Analysis: In Jackson schools report, tough recommendations
JACKSON, Miss. (AP) — Inside a layer of ego-protecting bubble wrap about eager students, a caring staff and a supportive community in the recent report on Jackson’s public school system, there are a handful of rock-hard recommendations.
Now, the key questions are whether new superintendent Errick Greene will adopt them and accomplish them.
The report by consultants Insight Education Group is in some ways is the end of a process that was set in motion when Gov. Phil Bryant spurned an effort by the Mississippi Department of Education to take over the district. Instead, Bryant, Jackson Mayor Chokwe Antar Lumumba, and the W.K. Kellogg Foundation created the Better Together Commission to study the district and suggest improvements.

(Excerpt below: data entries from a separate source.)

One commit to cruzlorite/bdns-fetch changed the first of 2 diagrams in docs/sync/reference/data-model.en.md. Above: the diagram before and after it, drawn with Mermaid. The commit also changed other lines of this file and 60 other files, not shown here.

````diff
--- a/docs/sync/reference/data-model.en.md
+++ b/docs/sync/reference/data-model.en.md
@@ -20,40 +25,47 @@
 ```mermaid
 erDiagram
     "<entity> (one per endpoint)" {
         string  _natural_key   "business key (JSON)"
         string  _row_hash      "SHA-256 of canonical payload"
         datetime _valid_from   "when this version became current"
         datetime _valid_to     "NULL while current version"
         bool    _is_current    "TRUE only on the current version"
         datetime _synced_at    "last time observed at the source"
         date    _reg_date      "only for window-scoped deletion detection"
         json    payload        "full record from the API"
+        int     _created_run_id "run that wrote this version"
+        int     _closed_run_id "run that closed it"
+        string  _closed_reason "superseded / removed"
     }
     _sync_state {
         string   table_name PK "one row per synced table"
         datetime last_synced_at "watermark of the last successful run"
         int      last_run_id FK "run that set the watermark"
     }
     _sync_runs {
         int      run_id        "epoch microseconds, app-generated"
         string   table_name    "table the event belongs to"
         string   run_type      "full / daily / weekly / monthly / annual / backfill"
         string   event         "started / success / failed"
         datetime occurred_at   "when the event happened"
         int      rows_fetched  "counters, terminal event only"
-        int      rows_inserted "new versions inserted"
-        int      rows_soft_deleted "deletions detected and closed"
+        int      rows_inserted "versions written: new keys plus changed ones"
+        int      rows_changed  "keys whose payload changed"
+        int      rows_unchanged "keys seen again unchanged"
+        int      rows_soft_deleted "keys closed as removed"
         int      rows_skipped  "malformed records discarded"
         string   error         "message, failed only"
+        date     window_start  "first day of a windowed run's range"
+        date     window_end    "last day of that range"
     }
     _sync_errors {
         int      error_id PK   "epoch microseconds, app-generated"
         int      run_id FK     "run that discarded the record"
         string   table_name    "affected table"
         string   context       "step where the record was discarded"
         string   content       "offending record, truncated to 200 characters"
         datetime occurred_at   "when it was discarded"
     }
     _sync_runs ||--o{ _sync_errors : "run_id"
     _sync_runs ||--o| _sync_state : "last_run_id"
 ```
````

Lumumba also remade the school board after previous members resigned, which was an implicit part of the deal. The new board, in turn, hired Greene after a search.
The awkward part of the arrangement had always threatened to be that the Better Together Commission would hand the new superintendent a turnaround plan that the superintendent had no part in crafting. The report’s 100 pages of findings and recommendations sidestep that issue by using the mildest possible language in many places. But there are some real recommendations hiding in there.
Maybe the most urgent is a call for Jackson district to scrap its uncompleted effort to write its own curriculum and quickly buy one off the shelf from an outside vendor. Insight warned that in some classrooms, curriculum is nonexistent.
“There is currently no clear guidance for teachers about what must be taught and how what they are teaching reflects college- and career-ready standards for students,” Insight wrote.
Once Jackson adopts a new curriculum, Insight urges district leaders to reconsider its standardized testing program. The consultants find there are too many tests, the district isn’t providing data that teachers can use to help individual students, and that the district is often testing material teachers haven’t taught yet or that differs from what they teach.
The authors raise the alarm that the district is relying too much on pulling students out of classes and parking them in front of computer programs designed for struggling students instead of relying on basic instruction for teaching. Insight advises that Jackson should be “clarifying what good core instruction looks like and training teachers on how to achieve it.”
The report is also critical of how little time employees who are supposed to be helping struggling students and those with special needs actually spend with students. Much of the time of those groups is instead spent doing paperwork and attending to other duties, something the consultants suggest the district find a way to streamline.
Insight also suggest that Greene needs to both shrink the size of the district’s central office, as well as to overhaul it so central office workers are doing more to support teachers in the field. A previous report found that Jackson has 37 percent more central office workers, per student, than the midpoint of other districts who are members of the Council of Great City Schools.
The consultants didn’t make any recommendations about closing individual schools, but Insight did suggest that Jackson should increase class sizes to recognize shrinking enrollment and cut the number of teachers needed at each school, freeing up money for other uses. Especially if done quietly, that could be a more politically palatable strategy than closing schools, which could arouse community opposition.
Greene says he’s going to spend the next few months writing a strategic plan. By then, it should be clear whether he’s unwrapped the report’s recommendations, or left them in the bubble wrap.
Jeff Amy has covered politics and government for The Associated Press in Mississippi since 2011. Follow him at http://twitter.com/jeffamy .